transmission of information; instead, it understands discourse
above all
(as?) a kind of activity--a type of action or work through which
field of interaction itself is constituted". I can think of a lot
of ways
which you could transmit information without "action" or "work"
or even a
social field of interaction (involuntary signals). I can't think
of a
way in which you could constitute a social field of interaction
transmitting information. So am I to conclude that discursive
a narrower notion than the convental technologized one?

c) My third question has to do with a sentence later in teh same
that goes like this: (...Mind, computer, and other terms and
woudl emerge from this type of analysis not so much as causes or
tools to
produce certain results but as rhetorical and interactional
for discursive, social action." To me this suggests that they are
but only potential tools. Given that I am a proud technologist
with no
pretensions to interdisciplinarity, why is that a step forward?
It looks
like a giant leap backwards from where I am standing.

d) Finally, I wonder about the whole exercise of analyzing a
tidbit of
interaction between a human and a chatbot for evidence that the
human is
responding to the chatbot as we humans are supposed to, that is,
as a
or less successful performance of a perverse kind of role play.

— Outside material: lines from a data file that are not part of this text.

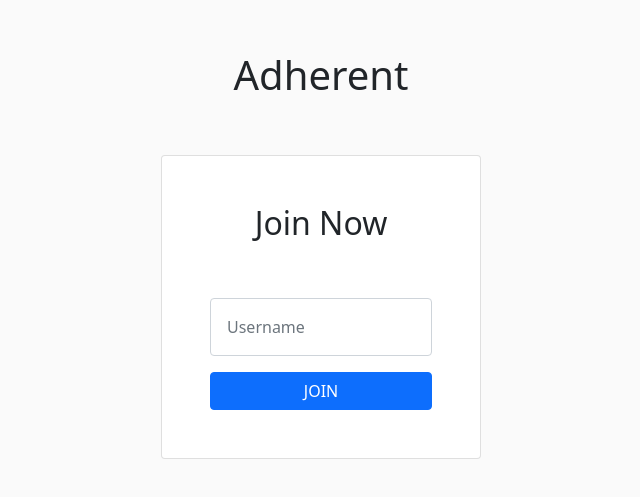
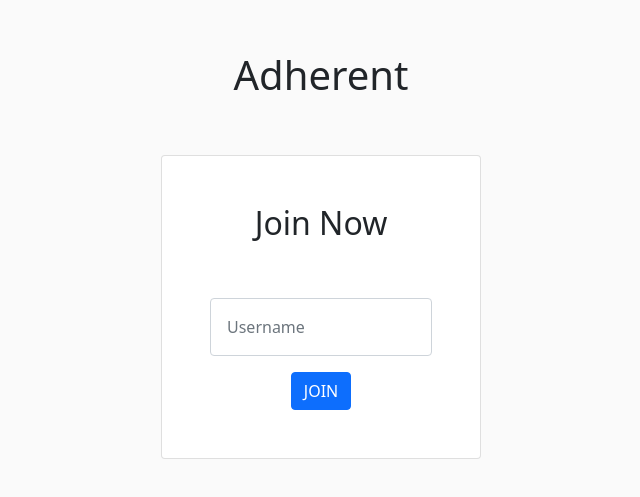
Before and after one commit to shreydan/adherent-hacknitr-submission, a React (Create React App) app in the folder web/: page /login in a window 1280 px wide. Shown: the part 145-642 px from the top of the page, without its empty margins (319-959 px from the left). Built offline with nearby package versions, Linux system fonts and the light colour scheme.

Commit message:
redirects and custom hooks added

```diff
--- a/web/src/App.js
+++ b/web/src/App.js
@@ -8,17 +8,27 @@ import Navbar from "./components/Navbar";
 import Login from "./pages/Login";
 import Feed from "./pages/Feed";
 
+import { checkLogin } from "./hooks/useLogin";
+
 import "./css/styles.css";
 
-import { BrowserRouter as Router, Switch, Route } from "react-router-dom";
+import { BrowserRouter as Router, Switch, Route, Redirect } from "react-router-dom";
 
 function App() {
+  const loggedIn = checkLogin()
   return (
     <div>
       <Router>
         <Switch>
-          <Route path="/login" exact component={Login} />
-          <Route path="/feed" exact component={Feed} />
+          <Route exact path='/'>
+          {loggedIn ? <Redirect to="/feed" /> : <Redirect to="/login" />}
+          </Route>
+          <Route exact path='/login'>
+          {loggedIn ? <Redirect to="/feed" /> : <Login />}
+          </Route>
+          <Route exact path='/feed'>
+          {loggedIn ? <Feed /> : <Redirect to="/login" />}
+          </Route>
         </Switch>
       </Router>
     </div>
--- /dev/null
+++ b/web/src/hooks/useLogin.js
@@ -0,0 +1,17 @@
+import React, { useState, useEffect } from 'react'
+
+
+export function checkLogin() {
+    return localStorage.getItem('username') ? true : false
+}
+
+export function useLogin(name) {
+
+    const [username, setUsername] = useState(null)
+
+    if(!localStorage.getItem('username')) {
+        localStorage.setItem('username',username)
+        setUsername(username)
+    }
+
+}
--- a/web/src/pages/Login.jsx
+++ b/web/src/pages/Login.jsx
@@ -10,6 +10,7 @@ export default function Login() {
       <div className="card login-card p-5 text-center w-25">
         <h2 className="card-title py-5 pt-0">Join Now</h2>
 
+        <form action="">
           <input
             type="text"
             class="form-control p-3"
@@ -18,9 +19,10 @@ export default function Login() {
             aria-describedby="addon-wrapping"
           />
 
-        <a href="/" class="btn btn-primary mt-3">
+          <button type="submit"  class="btn btn-primary mt-3">
             JOIN
-        </a>
+          </button>
+        </form>
       </div>
 
     </div>
```
Also changed, not shown: web/src/css/custom.scss (deleted, +0 -11 lines), web/src/hooks/useFetchEvent.js (deleted). Lines whose indentation alone changed are shown as unchanged.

The
particular role play that chatbots are supposed to enact is NOT,
a machine pretending to be human, but rather a human pretending
to treat
machine as a human. Isn't the missing precondition for real (as
potential) social action the ASSUMPTION that the other person has a
intention to interact?

David Kellogg
Seoul National University of Education

xmca mailing list


xmca mailing list


xmca mailing list

Andy Blunden http://home.mira.net/~andy/
Hegel's Logic with a Foreword by Andy Blunden:
From Erythrós Press and Media

xmca mailing list

xmca mailing list

Wayne Au
Assistant Professor
Department of Secondary Education
CSU Fullerton
P.O. Box 6868
Fullerton, CA 92834
Office: 714.278.5481
Editorial Board Member: Rethinking Schools (www.rethinkingschools.org )

"Education must keep broad ideals before it, and never forget that it is
dealing with Souls and not with Dollars." - W.E.B. DuBois
xmca mailing list

xmca mailing list

xmca mailing list